» **INSTRUCTIONS FOR THE TASK**
In the records below, find each line that holds "button" and return it.
==================================================
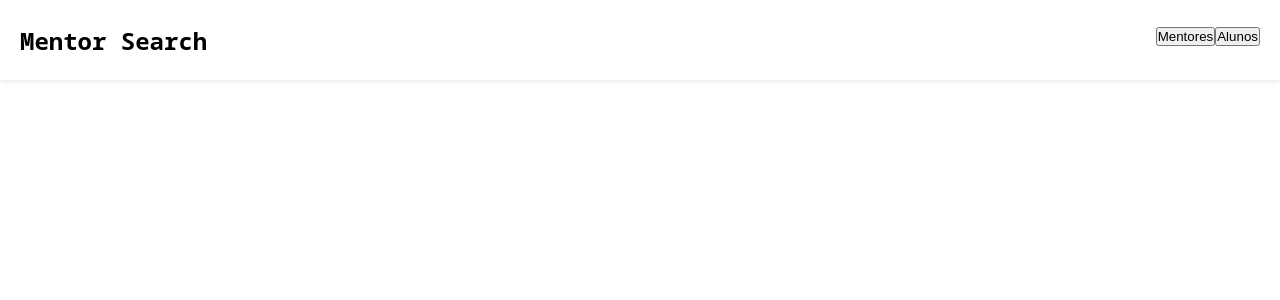
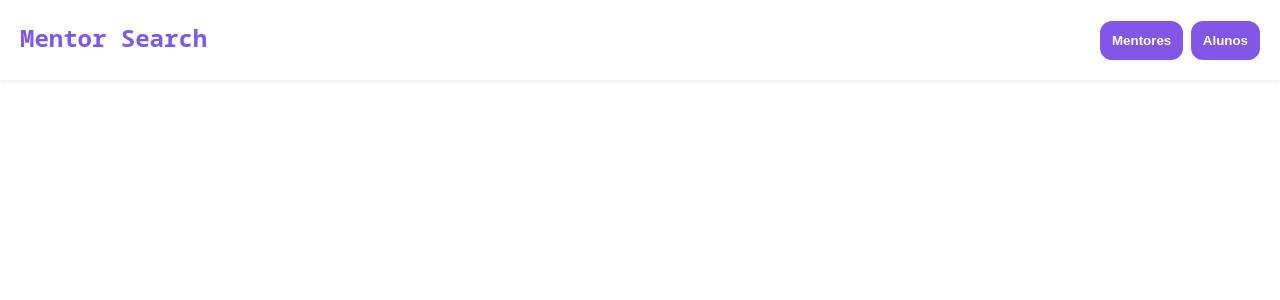
Before and after one commit to Karinemoreira/mentor-search, a Vue app: page / in a window 1280 px wide. Shown: the top 300 px of the page. Built offline with nearby package versions, Linux system fonts and the light colour scheme.

Commit message:
change button style

```diff
--- a/src/App.vue
+++ b/src/App.vue
@@ -22,6 +22,7 @@
       padding: 0;
       margin: 0;
     }
+
     #app {
       font-family: 'Noto Sans Mono', sans-serif;
       font-weight: normal;
@@ -30,6 +31,7 @@
       min-height: 100vh;
       text-align: center;
     }
+
     main {
       flex: 1;
     }
--- a/src/components/Header.vue
+++ b/src/components/Header.vue
@@ -4,9 +4,9 @@
       <div>
       <h1>Mentor Search</h1>
       </div>
-      <div>
-      <button>Mentores</button>
-      <button>Alunos</button>
+      <div class="btn-container">
+      <button class="btn-header">Mentores</button>
+      <button class="btn-header">Alunos</button>
       </div>
     </nav>
   </header>
@@ -28,10 +28,36 @@ header {
     box-shadow: 0px 2px 4px rgba(30, 60,90, 0.1);
 }
 
+h1 {
+  color: #8257e7;
+}
+
 nav {
   display: flex;
   justify-content: space-between;
   width: 100%;
   padding: 20px;
 }
+
+.btn-header {
+  border: 2px solid #8257e7;
+  background: #8257e7;
+  color: #fff;
+  border-radius: 12px;
+  padding: 10px;
+  cursor: pointer;
+  font-weight: bold;
+}
+
+.btn-header:hover {
+  border: 2px solid #6f39ee;
+  background: #6f39ee;
+  color: #fff;
+}
+
+.btn-container {
+  display: flex;
+  justify-content: space-between;
+  width: 160px;
+}
 </style>
```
==================================================
» **EXERCISE SOLUTION**
change button style
-      <button>Mentores</button>
-      <button>Alunos</button>
+      <button class="btn-header">Mentores</button>
+      <button class="btn-header">Alunos</button>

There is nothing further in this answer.